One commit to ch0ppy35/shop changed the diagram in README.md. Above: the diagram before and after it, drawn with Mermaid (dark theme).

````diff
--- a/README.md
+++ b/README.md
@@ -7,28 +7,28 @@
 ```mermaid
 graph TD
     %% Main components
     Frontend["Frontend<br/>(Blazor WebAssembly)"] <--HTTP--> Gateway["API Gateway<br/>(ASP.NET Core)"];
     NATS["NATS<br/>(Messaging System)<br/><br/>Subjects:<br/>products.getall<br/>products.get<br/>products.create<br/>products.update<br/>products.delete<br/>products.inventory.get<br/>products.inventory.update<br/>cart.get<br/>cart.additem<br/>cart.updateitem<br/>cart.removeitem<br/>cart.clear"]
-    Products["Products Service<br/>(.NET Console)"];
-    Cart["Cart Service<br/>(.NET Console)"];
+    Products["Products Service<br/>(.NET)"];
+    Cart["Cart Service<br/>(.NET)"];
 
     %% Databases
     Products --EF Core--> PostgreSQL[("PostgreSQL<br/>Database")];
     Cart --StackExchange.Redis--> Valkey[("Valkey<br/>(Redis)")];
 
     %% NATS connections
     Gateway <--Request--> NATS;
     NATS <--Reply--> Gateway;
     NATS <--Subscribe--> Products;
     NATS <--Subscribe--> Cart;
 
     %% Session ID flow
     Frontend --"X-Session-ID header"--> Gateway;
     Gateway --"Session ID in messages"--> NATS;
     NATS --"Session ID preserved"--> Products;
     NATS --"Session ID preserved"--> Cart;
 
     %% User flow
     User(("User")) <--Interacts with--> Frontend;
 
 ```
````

_ _ _ _ _

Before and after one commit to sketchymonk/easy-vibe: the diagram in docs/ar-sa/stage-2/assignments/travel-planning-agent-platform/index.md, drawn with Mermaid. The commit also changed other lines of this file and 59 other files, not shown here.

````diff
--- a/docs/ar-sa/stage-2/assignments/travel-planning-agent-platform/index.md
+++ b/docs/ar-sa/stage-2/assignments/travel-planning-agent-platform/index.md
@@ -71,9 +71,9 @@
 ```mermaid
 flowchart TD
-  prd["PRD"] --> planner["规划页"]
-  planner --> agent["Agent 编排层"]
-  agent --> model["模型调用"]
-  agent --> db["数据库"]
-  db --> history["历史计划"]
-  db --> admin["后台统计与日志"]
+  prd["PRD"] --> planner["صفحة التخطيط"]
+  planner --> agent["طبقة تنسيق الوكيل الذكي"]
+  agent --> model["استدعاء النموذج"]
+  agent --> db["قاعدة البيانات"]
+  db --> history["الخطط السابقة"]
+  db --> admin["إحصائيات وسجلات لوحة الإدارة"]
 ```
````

_ _ _ _ _

• _WHAT IS NEEDED_:
Extract every line of the records above that contains the word "Session".

• _RESPONSE_:
     %% Session ID flow
     Frontend --"X-Session-ID header"--> Gateway;
     Gateway --"Session ID in messages"--> NATS;
     NATS --"Session ID preserved"--> Products;
     NATS --"Session ID preserved"--> Cart;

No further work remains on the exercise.